## PROBLEM TO WORK ON
I need each line of the entries below that includes the string "onclick".

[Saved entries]
────────
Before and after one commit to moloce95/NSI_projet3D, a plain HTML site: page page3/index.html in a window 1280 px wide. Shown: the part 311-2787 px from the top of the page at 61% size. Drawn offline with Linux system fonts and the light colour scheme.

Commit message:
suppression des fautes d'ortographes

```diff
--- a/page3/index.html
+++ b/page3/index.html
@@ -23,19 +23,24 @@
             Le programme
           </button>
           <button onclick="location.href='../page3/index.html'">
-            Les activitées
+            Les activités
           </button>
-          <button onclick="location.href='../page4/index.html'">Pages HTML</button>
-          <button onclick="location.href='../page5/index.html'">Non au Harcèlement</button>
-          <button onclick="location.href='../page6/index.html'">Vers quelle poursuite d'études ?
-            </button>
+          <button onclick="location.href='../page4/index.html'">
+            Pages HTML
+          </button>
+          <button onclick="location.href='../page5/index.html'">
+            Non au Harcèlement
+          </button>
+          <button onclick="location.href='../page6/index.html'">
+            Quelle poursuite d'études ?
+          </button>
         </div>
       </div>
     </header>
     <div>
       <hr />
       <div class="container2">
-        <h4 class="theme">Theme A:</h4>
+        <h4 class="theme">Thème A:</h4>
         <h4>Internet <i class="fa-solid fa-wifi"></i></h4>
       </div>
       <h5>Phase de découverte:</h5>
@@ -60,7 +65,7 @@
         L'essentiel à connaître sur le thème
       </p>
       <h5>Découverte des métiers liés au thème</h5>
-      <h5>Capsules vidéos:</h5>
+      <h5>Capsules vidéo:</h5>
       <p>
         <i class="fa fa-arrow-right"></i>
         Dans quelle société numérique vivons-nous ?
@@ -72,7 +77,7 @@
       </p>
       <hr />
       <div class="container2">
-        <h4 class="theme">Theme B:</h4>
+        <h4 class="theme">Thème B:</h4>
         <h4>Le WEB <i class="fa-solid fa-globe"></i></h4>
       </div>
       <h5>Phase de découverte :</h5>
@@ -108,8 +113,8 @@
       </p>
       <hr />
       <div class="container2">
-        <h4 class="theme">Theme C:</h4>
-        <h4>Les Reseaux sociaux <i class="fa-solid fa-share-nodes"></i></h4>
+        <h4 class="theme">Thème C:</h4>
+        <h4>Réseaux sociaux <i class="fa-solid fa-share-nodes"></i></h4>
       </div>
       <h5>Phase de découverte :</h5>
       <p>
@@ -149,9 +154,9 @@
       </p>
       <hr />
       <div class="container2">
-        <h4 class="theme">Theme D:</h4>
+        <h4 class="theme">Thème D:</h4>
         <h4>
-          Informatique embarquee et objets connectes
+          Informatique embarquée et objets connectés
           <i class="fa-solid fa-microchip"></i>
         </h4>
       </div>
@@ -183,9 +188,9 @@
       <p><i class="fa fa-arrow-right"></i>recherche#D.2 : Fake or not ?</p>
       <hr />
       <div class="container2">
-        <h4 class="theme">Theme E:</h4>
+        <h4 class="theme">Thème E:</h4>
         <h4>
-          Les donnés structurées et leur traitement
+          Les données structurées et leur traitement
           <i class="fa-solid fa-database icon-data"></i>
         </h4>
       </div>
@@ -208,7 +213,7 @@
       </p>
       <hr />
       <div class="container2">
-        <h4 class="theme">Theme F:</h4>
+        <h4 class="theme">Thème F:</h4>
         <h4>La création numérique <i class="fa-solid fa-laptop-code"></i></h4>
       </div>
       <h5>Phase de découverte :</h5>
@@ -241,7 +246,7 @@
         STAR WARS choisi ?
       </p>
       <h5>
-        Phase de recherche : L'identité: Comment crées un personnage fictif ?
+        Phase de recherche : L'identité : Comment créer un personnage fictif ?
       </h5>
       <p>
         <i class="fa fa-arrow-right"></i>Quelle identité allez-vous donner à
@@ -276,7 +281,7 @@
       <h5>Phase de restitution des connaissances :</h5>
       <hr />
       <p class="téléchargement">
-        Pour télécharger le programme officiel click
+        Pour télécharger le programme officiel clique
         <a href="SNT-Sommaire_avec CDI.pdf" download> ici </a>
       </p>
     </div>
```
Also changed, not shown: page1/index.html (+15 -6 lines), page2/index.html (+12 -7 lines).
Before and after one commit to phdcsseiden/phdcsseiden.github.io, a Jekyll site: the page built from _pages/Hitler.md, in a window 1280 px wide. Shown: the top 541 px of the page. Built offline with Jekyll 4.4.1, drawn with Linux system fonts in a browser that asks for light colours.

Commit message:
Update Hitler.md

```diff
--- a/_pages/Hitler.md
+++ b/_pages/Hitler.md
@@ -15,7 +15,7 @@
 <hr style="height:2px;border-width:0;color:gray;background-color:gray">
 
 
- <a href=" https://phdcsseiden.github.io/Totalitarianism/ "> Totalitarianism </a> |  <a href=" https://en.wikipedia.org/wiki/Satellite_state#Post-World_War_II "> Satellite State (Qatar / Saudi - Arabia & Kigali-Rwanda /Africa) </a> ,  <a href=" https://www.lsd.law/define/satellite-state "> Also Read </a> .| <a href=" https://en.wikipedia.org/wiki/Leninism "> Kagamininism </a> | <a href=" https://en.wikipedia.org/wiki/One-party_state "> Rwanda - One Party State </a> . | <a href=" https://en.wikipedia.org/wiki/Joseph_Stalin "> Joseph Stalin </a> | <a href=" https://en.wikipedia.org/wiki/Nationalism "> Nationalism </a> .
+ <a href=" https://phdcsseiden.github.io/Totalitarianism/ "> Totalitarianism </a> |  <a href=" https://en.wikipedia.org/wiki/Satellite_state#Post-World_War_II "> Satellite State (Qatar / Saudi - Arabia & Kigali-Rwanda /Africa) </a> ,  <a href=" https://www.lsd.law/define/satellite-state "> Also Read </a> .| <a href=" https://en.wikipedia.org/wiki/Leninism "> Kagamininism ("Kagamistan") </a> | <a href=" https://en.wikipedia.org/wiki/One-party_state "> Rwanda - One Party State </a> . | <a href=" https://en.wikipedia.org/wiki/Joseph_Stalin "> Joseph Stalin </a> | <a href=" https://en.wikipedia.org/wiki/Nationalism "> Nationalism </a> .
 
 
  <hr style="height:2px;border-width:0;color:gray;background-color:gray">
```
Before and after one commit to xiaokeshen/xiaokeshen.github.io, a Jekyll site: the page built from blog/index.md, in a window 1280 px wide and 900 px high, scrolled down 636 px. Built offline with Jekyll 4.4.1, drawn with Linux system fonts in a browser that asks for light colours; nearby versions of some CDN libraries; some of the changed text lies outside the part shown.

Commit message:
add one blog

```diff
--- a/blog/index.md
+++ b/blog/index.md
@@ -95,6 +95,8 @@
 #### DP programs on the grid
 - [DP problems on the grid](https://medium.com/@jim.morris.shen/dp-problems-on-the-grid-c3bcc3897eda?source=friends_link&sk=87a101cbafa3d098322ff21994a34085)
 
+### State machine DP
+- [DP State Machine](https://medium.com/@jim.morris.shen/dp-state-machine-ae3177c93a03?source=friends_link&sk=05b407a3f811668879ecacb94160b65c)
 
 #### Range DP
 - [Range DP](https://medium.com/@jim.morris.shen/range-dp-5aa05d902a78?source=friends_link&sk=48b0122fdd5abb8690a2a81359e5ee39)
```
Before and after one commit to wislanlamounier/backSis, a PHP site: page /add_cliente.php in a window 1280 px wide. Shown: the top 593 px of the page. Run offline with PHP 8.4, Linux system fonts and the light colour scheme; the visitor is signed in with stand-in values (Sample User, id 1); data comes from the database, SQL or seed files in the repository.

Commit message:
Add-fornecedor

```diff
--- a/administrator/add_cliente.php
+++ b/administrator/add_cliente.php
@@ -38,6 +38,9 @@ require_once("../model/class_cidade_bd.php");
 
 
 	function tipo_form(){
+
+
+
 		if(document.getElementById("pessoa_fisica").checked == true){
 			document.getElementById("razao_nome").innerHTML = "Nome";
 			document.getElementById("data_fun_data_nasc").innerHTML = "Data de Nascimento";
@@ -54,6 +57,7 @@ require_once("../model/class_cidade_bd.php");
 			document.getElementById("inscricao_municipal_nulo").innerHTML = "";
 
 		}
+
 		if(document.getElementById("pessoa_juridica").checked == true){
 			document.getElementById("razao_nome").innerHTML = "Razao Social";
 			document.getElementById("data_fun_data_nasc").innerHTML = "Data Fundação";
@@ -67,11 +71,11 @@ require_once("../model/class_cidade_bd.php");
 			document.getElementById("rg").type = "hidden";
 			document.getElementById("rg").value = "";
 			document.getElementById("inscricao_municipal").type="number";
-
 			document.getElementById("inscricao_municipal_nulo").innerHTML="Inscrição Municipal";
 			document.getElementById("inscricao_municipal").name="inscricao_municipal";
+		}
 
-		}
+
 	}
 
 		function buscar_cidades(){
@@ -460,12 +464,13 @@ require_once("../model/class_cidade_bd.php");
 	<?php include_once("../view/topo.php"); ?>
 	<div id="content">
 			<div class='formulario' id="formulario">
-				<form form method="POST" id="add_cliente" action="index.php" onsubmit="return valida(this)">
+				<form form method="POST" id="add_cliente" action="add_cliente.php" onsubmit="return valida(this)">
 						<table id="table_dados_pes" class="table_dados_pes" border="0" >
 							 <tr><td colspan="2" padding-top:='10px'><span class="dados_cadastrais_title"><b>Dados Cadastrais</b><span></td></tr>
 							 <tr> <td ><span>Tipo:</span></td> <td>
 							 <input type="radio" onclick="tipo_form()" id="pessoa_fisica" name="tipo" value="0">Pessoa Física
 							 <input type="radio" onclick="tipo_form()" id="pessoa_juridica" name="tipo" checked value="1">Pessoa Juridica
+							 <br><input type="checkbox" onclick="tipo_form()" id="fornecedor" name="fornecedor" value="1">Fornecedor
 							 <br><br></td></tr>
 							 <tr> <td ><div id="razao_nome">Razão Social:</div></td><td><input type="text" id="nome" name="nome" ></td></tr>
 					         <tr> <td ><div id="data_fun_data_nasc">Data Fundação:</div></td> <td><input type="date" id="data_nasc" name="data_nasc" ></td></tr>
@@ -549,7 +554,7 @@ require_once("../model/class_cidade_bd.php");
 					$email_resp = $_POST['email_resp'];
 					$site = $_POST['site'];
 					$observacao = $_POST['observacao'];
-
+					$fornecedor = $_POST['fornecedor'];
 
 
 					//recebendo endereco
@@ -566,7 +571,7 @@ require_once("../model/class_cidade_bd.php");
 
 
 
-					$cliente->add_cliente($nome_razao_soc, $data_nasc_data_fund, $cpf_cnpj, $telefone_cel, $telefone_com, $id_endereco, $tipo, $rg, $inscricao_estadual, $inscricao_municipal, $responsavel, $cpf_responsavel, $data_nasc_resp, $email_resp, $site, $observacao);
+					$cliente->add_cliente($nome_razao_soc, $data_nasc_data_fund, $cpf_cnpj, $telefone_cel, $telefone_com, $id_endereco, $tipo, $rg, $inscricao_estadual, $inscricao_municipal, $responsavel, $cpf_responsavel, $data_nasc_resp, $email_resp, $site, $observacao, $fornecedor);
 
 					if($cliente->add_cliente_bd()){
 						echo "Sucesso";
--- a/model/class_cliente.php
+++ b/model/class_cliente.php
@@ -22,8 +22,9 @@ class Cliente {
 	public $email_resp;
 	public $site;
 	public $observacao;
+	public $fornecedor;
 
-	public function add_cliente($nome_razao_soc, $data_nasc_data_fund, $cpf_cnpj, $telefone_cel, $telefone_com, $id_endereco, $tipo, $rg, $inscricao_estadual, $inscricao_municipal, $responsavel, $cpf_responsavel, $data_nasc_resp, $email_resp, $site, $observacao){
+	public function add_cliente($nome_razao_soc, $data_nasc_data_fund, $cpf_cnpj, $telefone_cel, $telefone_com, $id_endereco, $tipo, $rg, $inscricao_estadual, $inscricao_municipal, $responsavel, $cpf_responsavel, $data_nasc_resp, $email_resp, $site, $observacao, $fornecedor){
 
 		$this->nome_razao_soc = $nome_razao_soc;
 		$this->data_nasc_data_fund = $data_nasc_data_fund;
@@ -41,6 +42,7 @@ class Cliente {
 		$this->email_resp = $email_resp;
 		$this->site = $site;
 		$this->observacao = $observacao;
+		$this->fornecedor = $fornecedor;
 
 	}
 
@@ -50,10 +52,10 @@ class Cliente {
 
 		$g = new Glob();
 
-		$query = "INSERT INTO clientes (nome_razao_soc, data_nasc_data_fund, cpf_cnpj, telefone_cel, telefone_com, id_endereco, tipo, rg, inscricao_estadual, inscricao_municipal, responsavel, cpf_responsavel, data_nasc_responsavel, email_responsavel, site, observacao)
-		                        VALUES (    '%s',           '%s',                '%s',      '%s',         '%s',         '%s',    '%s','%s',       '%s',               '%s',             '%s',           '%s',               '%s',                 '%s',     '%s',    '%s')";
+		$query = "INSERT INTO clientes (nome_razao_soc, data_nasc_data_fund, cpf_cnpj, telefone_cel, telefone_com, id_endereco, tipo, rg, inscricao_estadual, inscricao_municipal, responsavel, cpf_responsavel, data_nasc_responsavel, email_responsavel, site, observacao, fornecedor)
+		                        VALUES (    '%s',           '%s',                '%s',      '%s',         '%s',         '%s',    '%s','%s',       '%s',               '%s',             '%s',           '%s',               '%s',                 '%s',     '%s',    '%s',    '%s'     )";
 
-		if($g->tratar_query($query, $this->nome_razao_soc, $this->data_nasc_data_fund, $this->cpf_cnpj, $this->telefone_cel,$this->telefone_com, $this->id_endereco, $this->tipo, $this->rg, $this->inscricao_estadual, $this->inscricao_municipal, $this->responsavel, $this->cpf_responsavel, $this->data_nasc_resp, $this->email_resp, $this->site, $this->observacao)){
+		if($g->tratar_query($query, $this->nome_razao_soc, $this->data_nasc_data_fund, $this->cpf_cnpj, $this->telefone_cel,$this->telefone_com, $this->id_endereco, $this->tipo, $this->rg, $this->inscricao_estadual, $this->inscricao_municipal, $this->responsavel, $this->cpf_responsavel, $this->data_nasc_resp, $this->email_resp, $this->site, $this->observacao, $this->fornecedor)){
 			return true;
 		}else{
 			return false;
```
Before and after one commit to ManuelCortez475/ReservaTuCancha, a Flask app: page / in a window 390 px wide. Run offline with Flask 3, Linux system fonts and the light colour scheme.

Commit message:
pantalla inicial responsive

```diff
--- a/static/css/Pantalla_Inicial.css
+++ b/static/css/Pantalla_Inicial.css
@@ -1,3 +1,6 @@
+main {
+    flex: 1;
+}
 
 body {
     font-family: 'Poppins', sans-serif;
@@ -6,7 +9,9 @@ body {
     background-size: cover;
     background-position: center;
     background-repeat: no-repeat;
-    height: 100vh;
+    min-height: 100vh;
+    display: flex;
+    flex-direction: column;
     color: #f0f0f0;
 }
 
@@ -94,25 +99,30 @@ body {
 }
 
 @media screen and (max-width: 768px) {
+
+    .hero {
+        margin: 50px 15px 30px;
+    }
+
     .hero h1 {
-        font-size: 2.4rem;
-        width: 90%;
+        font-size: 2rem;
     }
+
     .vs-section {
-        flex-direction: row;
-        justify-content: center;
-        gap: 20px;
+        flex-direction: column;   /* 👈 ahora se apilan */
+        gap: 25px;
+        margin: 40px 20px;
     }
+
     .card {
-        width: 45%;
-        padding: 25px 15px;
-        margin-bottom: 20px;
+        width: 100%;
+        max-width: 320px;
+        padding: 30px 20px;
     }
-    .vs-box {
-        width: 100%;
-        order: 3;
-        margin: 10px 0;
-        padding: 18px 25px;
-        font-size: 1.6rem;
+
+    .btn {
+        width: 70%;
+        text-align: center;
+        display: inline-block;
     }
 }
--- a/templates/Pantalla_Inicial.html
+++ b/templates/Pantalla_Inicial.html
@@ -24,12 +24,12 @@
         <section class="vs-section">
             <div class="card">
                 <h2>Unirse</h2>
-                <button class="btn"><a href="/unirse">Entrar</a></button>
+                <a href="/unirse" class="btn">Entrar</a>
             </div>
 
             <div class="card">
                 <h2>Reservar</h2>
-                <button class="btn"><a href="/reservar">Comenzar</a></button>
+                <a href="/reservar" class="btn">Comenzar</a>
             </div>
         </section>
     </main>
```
────────
## RESULT BELOW
           <button onclick="location.href='../page3/index.html'">
-          <button onclick="location.href='../page4/index.html'">Pages HTML</button>
-          <button onclick="location.href='../page5/index.html'">Non au Harcèlement</button>
-          <button onclick="location.href='../page6/index.html'">Vers quelle poursuite d'études ?
+          <button onclick="location.href='../page4/index.html'">
+          <button onclick="location.href='../page5/index.html'">
+          <button onclick="location.href='../page6/index.html'">
 							 <input type="radio" onclick="tipo_form()" id="pessoa_fisica" name="tipo" value="0">Pessoa Física
 							 <input type="radio" onclick="tipo_form()" id="pessoa_juridica" name="tipo" checked value="1">Pessoa Juridica
+							 <br><input type="checkbox" onclick="tipo_form()" id="fornecedor" name="fornecedor" value="1">Fornecedor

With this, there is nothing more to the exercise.